**EXERCISE GOAL:**
Below are some entries. Repeat exactly the lines from the one with "AI Chat (SSE" through the one with "GCP Ingress Branches", and only those.

+--

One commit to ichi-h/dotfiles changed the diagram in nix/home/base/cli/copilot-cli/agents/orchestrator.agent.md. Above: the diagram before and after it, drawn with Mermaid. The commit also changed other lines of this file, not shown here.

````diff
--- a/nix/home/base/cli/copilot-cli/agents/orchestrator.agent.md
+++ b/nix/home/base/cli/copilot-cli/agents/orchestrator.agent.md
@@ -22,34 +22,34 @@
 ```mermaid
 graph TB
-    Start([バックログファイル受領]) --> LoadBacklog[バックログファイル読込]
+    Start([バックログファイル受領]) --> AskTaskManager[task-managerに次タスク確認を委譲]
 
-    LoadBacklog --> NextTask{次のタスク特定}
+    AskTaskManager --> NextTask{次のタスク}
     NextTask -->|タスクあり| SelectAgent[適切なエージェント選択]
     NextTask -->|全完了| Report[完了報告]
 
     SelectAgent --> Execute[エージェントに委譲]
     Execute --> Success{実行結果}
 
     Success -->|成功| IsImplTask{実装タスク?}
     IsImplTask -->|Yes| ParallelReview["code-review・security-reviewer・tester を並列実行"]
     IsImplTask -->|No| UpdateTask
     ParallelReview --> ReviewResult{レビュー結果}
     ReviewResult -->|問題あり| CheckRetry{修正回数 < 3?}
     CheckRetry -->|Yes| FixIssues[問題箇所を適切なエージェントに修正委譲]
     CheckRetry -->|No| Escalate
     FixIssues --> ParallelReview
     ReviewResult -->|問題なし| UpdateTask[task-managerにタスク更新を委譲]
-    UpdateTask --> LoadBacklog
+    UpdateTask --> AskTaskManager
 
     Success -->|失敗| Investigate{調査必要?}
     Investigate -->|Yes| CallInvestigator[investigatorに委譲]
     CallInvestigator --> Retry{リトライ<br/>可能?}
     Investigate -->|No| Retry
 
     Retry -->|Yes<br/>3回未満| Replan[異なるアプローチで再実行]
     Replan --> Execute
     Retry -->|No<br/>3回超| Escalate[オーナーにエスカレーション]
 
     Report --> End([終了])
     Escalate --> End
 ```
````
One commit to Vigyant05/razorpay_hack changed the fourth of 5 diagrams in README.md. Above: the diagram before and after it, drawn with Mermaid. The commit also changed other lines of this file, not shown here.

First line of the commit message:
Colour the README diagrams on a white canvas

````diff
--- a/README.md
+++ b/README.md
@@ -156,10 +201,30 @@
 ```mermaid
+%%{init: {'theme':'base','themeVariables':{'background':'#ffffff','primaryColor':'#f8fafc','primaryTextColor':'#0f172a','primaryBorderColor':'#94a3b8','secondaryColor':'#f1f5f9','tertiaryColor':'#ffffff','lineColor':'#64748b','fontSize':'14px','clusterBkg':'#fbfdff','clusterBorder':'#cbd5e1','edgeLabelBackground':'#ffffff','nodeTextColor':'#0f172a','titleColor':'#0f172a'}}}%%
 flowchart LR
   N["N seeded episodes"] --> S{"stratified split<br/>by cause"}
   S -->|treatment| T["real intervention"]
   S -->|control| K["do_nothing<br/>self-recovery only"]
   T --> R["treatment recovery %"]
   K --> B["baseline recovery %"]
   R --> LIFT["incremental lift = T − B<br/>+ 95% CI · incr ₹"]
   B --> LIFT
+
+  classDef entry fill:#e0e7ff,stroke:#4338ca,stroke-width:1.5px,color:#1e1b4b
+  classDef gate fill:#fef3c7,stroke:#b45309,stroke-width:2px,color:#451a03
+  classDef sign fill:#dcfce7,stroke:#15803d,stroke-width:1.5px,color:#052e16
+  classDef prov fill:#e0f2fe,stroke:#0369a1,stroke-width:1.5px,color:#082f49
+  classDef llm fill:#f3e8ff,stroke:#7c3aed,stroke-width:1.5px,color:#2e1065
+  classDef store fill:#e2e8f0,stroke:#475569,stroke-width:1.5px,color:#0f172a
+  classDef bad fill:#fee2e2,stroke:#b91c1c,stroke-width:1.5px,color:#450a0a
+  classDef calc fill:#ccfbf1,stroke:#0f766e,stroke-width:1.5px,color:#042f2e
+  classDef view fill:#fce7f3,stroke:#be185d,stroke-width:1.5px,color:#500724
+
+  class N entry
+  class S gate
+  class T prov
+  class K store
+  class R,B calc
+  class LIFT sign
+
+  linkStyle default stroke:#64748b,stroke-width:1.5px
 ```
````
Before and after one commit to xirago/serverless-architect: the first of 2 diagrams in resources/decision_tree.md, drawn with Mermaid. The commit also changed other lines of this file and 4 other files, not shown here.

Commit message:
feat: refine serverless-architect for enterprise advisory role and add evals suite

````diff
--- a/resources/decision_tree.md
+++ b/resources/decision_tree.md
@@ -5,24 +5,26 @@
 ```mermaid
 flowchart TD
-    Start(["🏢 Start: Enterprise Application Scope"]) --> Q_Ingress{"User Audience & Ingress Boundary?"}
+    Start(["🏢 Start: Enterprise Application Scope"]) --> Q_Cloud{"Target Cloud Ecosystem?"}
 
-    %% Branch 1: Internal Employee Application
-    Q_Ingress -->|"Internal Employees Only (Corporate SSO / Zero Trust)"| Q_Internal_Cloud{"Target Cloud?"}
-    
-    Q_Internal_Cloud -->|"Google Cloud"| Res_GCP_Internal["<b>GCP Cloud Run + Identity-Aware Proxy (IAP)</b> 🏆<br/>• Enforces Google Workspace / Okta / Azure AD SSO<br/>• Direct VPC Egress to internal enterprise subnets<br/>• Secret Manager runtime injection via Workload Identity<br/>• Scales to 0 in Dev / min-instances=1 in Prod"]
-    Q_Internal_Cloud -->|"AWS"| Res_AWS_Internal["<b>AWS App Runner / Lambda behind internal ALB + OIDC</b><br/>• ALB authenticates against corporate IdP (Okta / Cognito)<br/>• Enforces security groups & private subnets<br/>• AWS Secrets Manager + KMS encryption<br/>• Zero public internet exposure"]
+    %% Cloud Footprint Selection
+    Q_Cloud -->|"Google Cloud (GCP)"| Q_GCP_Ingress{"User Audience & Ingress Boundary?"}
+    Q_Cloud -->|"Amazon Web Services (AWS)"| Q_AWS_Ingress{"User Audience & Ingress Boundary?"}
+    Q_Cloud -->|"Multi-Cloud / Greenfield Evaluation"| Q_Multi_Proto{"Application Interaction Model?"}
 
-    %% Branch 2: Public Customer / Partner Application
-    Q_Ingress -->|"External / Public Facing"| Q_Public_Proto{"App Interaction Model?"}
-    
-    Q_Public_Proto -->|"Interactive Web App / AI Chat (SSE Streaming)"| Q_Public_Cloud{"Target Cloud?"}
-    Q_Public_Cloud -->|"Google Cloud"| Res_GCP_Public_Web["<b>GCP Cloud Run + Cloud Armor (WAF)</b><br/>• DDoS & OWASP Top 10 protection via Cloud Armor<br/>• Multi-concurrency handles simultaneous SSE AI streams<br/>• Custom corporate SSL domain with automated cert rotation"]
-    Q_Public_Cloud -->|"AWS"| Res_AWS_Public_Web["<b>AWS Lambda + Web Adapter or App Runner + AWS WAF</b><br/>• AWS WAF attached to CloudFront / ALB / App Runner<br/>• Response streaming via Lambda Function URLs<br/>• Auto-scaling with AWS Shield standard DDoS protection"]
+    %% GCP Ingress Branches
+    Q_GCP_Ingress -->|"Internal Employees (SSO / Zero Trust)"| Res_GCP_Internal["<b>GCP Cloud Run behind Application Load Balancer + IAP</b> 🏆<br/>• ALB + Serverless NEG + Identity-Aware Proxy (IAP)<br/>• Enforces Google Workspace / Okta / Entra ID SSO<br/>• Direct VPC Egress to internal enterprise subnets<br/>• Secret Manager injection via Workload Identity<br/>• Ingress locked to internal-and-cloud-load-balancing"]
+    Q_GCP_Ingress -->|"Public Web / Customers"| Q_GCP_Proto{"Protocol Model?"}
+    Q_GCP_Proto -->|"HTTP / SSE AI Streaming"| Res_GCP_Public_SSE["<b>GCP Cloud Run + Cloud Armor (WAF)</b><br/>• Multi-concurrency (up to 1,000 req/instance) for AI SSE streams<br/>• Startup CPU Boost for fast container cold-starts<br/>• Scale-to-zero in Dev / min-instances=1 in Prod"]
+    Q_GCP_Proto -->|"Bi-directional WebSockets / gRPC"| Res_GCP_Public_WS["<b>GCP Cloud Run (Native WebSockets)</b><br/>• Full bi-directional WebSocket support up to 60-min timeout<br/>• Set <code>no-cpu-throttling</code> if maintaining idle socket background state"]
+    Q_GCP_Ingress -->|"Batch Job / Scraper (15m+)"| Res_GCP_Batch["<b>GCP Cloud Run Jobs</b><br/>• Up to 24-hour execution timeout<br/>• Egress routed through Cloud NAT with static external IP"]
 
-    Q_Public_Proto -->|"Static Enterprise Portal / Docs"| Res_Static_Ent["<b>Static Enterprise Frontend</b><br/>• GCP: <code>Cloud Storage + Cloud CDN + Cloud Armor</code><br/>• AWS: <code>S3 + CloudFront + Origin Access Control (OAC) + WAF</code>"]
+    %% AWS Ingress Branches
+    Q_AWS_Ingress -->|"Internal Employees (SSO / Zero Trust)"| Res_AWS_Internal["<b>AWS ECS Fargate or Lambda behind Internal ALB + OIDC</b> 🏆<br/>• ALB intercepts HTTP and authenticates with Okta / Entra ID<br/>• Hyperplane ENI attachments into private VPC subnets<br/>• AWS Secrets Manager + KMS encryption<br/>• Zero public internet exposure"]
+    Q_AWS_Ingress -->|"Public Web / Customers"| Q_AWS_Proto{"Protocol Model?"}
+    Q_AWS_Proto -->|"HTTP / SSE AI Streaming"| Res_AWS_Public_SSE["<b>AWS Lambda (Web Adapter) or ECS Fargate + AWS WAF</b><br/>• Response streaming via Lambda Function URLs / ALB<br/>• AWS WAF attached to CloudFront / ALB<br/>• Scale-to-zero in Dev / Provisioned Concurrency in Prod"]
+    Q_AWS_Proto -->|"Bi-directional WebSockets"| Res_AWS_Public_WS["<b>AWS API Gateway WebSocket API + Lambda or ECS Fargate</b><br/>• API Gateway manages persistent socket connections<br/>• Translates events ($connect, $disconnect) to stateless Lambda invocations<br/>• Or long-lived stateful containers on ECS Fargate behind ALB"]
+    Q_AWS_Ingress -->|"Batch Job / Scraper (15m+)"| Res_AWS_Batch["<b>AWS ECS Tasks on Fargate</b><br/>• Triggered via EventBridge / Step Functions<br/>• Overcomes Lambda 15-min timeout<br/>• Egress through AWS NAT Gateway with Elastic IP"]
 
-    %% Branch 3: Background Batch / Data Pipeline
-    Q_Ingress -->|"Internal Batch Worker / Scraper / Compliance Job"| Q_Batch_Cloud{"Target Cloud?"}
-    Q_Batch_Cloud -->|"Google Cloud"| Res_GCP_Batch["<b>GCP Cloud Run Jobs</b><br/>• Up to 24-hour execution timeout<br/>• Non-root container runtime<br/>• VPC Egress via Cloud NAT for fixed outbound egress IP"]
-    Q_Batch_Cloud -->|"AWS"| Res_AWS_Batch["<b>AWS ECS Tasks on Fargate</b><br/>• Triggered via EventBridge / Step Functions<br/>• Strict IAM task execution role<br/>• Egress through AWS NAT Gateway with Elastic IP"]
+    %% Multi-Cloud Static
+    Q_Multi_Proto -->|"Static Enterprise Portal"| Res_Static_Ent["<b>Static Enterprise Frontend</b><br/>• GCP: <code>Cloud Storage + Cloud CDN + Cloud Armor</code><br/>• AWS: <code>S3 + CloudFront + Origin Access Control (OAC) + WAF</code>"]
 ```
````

+--

**PROBLEM SOLUTION:**
-    Q_Public_Proto -->|"Interactive Web App / AI Chat (SSE Streaming)"| Q_Public_Cloud{"Target Cloud?"}
-    Q_Public_Cloud -->|"Google Cloud"| Res_GCP_Public_Web["<b>GCP Cloud Run + Cloud Armor (WAF)</b><br/>• DDoS & OWASP Top 10 protection via Cloud Armor<br/>• Multi-concurrency handles simultaneous SSE AI streams<br/>• Custom corporate SSL domain with automated cert rotation"]
-    Q_Public_Cloud -->|"AWS"| Res_AWS_Public_Web["<b>AWS Lambda + Web Adapter or App Runner + AWS WAF</b><br/>• AWS WAF attached to CloudFront / ALB / App Runner<br/>• Response streaming via Lambda Function URLs<br/>• Auto-scaling with AWS Shield standard DDoS protection"]
+    %% GCP Ingress Branches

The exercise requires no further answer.